__What to work on__
Lines from the one with "MYSQL_PORT=4000 go test ./cmd/mysqldef" through the end of the listing below should be set down exactly, with no other line included.

-.-.-

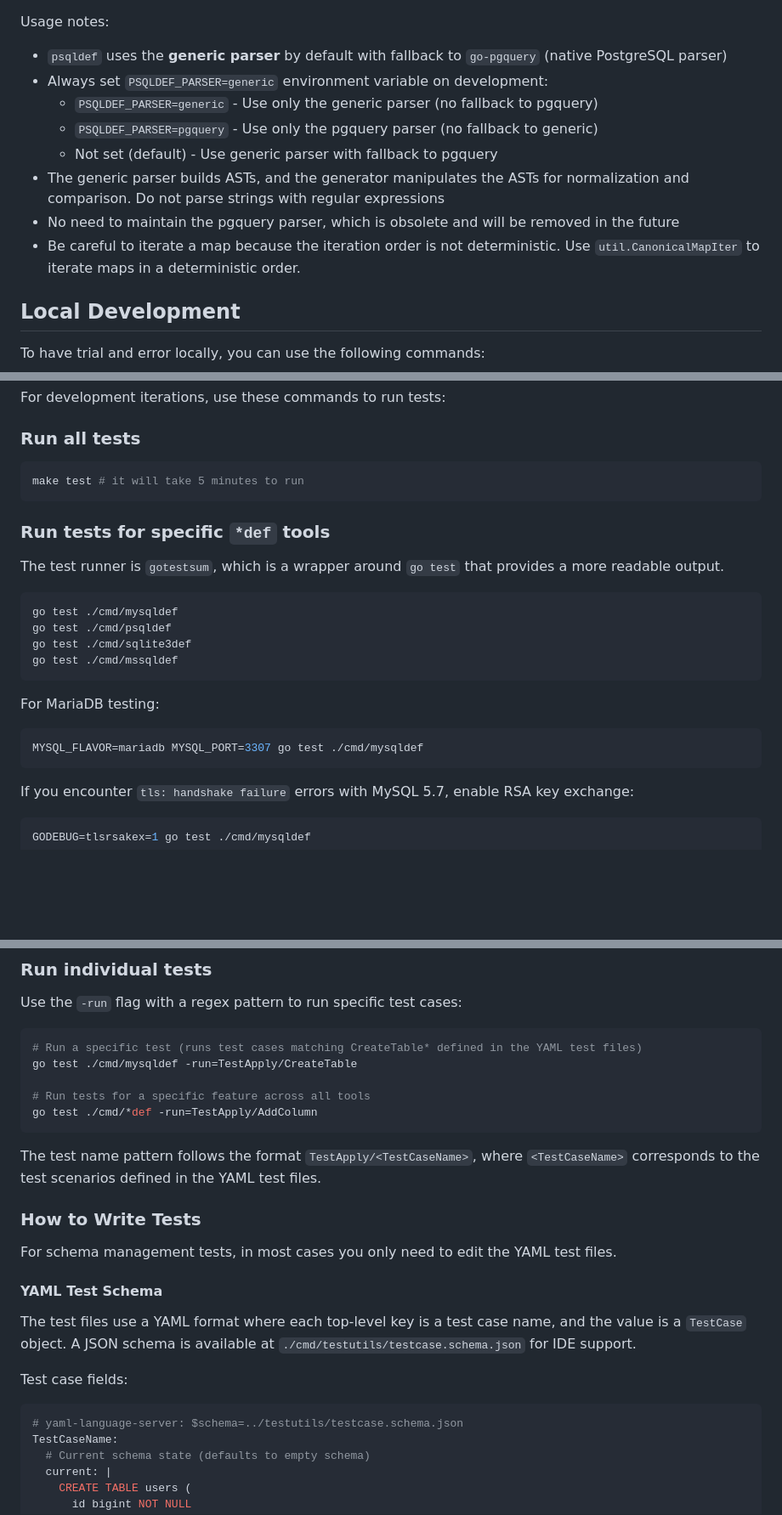
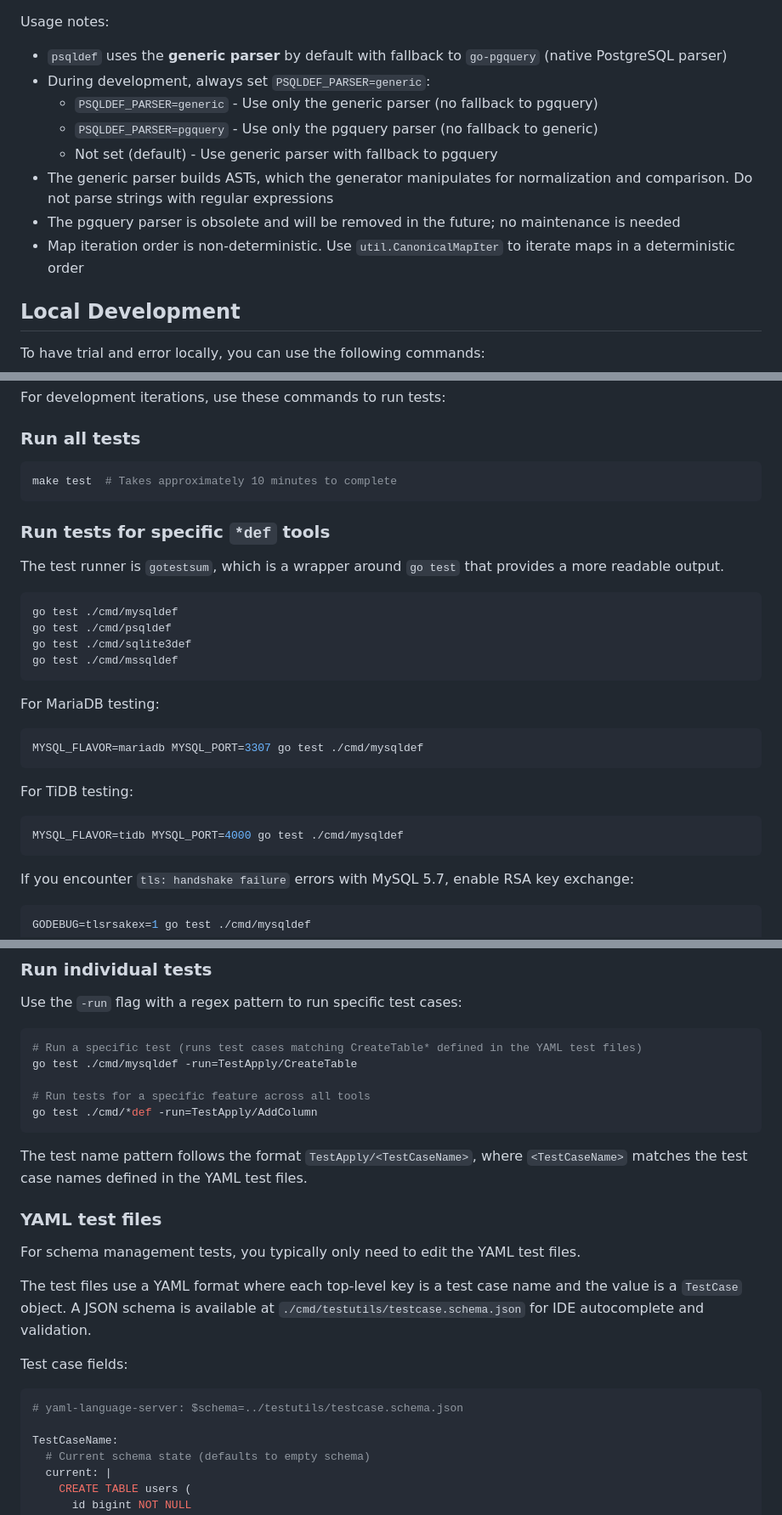
Before and after one commit to sqldef/sqldef, a Markdown page: AGENTS.md, 3 parts joined by grey strips. Shown at 85% size. GitHub-like rendering; blank space fills up the shorter version.

````diff
--- a/AGENTS.md
+++ b/AGENTS.md
@@ -46,13 +46,13 @@ Requirements:
 
 Usage notes:
 - `psqldef` uses the **generic parser** by default with fallback to `go-pgquery` (native PostgreSQL parser)
-- Always set `PSQLDEF_PARSER=generic` environment variable on development:
+- During development, always set `PSQLDEF_PARSER=generic`:
   - `PSQLDEF_PARSER=generic` - Use only the generic parser (no fallback to pgquery)
   - `PSQLDEF_PARSER=pgquery` - Use only the pgquery parser (no fallback to generic)
   - Not set (default) - Use generic parser with fallback to pgquery
-- The generic parser builds ASTs, and the generator manipulates the ASTs for normalization and comparison. Do not parse strings with regular expressions
-- No need to maintain the pgquery parser, which is obsolete and will be removed in the future
-- Be careful to iterate a map because the iteration order is not deterministic. Use `util.CanonicalMapIter` to iterate maps in a deterministic order.
+- The generic parser builds ASTs, which the generator manipulates for normalization and comparison. Do not parse strings with regular expressions
+- The pgquery parser is obsolete and will be removed in the future; no maintenance is needed
+- Map iteration order is non-deterministic. Use `util.CanonicalMapIter` to iterate maps in a deterministic order
 
 ## Local Development
 
@@ -103,7 +103,7 @@ For development iterations, use these commands to run tests:
 ### Run all tests
 
 ```sh
-make test # it will take 5 minutes to run
+make test  # Takes approximately 10 minutes to complete
 ```
 
 ### Run tests for specific `*def` tools
@@ -121,6 +121,12 @@ For MariaDB testing:
 
 ```sh
 MYSQL_FLAVOR=mariadb MYSQL_PORT=3307 go test ./cmd/mysqldef
+```
+
+For TiDB testing:
+
+```sh
+MYSQL_FLAVOR=tidb MYSQL_PORT=4000 go test ./cmd/mysqldef
 ```
 
 If you encounter `tls: handshake failure` errors with MySQL 5.7, enable RSA key exchange:
@@ -148,20 +154,19 @@ go test ./cmd/mysqldef -run=TestApply/CreateTable
 go test ./cmd/*def -run=TestApply/AddColumn
 ```
 
-The test name pattern follows the format `TestApply/<TestCaseName>`, where `<TestCaseName>` corresponds to the test scenarios defined in the YAML test files.
+The test name pattern follows the format `TestApply/<TestCaseName>`, where `<TestCaseName>` matches the test case names defined in the YAML test files.
 
-### How to Write Tests
+### YAML test files
 
-For schema management tests, in most cases you only need to edit the YAML test files.
+For schema management tests, you typically only need to edit the YAML test files.
 
-#### YAML Test Schema
-
-The test files use a YAML format where each top-level key is a test case name, and the value is a `TestCase` object. A JSON schema is available at `./cmd/testutils/testcase.schema.json` for IDE support.
+The test files use a YAML format where each top-level key is a test case name and the value is a `TestCase` object. A JSON schema is available at `./cmd/testutils/testcase.schema.json` for IDE autocomplete and validation.
 
 Test case fields:
 
 ```yaml
 # yaml-language-server: $schema=../testutils/testcase.schema.json
+
 TestCaseName:
   # Current schema state (defaults to empty schema)
   current: |
````
Also changed, not shown: other parts of AGENTS.md (+23 -28 lines).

-.-.-

__Solution to the exercise__
+MYSQL_FLAVOR=tidb MYSQL_PORT=4000 go test ./cmd/mysqldef
 ```
 
 If you encounter `tls: handshake failure` errors with MySQL 5.7, enable RSA key exchange:
@@ -148,20 +154,19 @@ go test ./cmd/mysqldef -run=TestApply/CreateTable
 go test ./cmd/*def -run=TestApply/AddColumn
 ```
 
-The test name pattern follows the format `TestApply/<TestCaseName>`, where `<TestCaseName>` corresponds to the test scenarios defined in the YAML test files.
+The test name pattern follows the format `TestApply/<TestCaseName>`, where `<TestCaseName>` matches the test case names defined in the YAML test files.
 
-### How to Write Tests
+### YAML test files
 
-For schema management tests, in most cases you only need to edit the YAML test files.
+For schema management tests, you typically only need to edit the YAML test files.
 
-#### YAML Test Schema
-
-The test files use a YAML format where each top-level key is a test case name, and the value is a `TestCase` object. A JSON schema is available at `./cmd/testutils/testcase.schema.json` for IDE support.
+The test files use a YAML format where each top-level key is a test case name and the value is a `TestCase` object. A JSON schema is available at `./cmd/testutils/testcase.schema.json` for IDE autocomplete and validation.
 
 Test case fields:
 
 ```yaml
 # yaml-language-server: $schema=../testutils/testcase.schema.json
+
 TestCaseName:
   # Current schema state (defaults to empty schema)
   current: |
````
Also changed, not shown: other parts of AGENTS.md (+23 -28 lines).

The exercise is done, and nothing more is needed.